*** Records supplied ***
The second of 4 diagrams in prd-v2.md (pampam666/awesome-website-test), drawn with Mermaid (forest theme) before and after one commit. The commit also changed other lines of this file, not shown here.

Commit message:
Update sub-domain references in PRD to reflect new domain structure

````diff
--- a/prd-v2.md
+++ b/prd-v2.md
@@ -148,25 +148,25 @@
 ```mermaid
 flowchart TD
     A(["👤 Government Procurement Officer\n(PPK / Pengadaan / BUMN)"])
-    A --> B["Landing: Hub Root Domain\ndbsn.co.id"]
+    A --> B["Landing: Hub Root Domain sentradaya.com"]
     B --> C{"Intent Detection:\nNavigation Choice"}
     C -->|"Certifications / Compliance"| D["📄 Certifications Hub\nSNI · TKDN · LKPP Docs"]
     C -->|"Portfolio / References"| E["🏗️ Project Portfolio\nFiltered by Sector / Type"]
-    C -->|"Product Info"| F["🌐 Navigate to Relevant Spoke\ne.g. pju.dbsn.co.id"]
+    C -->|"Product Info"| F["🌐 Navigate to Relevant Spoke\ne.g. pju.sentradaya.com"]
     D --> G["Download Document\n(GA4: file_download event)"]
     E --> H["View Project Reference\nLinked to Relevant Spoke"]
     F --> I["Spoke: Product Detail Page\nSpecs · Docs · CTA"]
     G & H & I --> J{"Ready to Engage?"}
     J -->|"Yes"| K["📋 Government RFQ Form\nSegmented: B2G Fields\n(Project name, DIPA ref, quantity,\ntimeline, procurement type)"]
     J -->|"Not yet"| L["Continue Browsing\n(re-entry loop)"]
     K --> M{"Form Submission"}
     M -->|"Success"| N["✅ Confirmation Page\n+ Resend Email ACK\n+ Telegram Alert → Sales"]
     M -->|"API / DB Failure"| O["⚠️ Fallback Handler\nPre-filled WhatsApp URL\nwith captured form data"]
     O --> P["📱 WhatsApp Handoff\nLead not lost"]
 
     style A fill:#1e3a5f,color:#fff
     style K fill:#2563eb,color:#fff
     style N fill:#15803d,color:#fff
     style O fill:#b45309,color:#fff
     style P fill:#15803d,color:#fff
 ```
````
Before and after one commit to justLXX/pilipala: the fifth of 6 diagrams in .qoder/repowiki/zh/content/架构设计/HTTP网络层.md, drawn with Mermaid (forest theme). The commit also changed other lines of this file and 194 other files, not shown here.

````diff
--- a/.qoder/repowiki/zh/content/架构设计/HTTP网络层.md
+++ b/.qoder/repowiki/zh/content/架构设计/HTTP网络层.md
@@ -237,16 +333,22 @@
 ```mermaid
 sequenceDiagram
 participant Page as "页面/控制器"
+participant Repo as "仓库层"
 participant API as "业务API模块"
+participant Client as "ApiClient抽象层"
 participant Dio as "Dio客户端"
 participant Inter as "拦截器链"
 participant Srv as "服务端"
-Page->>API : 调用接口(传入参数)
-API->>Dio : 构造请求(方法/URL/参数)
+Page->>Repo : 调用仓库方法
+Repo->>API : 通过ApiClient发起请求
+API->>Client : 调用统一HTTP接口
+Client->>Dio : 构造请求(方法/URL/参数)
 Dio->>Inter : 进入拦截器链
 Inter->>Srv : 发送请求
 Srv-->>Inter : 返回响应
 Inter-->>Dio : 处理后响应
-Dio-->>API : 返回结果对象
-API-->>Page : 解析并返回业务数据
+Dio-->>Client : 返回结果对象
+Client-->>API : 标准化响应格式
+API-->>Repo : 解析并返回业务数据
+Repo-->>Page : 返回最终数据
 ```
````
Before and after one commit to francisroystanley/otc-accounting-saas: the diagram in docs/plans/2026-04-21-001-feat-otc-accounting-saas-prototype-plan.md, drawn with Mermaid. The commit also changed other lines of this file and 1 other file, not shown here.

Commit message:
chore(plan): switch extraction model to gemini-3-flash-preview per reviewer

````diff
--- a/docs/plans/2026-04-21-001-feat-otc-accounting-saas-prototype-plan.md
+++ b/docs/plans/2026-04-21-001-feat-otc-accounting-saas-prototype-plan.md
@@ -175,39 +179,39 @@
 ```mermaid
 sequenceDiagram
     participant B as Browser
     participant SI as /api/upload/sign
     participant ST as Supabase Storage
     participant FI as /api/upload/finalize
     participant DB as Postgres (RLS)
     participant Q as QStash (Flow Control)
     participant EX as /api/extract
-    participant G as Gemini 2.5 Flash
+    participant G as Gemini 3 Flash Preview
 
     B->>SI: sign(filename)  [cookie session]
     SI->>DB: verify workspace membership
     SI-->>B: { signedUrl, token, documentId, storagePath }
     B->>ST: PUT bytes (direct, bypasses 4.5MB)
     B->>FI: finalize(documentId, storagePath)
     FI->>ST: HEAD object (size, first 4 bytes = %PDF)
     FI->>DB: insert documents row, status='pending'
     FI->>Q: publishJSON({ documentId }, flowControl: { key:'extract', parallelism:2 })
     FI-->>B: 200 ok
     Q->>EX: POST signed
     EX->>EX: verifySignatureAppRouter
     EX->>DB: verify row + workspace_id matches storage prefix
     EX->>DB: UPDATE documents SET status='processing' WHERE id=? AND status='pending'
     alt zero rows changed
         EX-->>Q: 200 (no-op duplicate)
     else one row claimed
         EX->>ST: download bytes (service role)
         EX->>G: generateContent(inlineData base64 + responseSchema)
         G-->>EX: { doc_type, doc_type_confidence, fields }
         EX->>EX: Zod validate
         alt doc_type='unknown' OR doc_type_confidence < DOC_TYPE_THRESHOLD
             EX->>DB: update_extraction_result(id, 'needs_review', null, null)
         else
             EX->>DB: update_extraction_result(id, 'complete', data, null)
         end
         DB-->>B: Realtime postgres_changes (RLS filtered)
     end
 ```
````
*** End of Records supplied ***
From the records, copy out each line that includes the string "Spoke".

Solution to this problem:
-    C -->|"Product Info"| F["🌐 Navigate to Relevant Spoke\ne.g. pju.dbsn.co.id"]
+    C -->|"Product Info"| F["🌐 Navigate to Relevant Spoke\ne.g. pju.sentradaya.com"]
     E --> H["View Project Reference\nLinked to Relevant Spoke"]
     F --> I["Spoke: Product Detail Page\nSpecs · Docs · CTA"]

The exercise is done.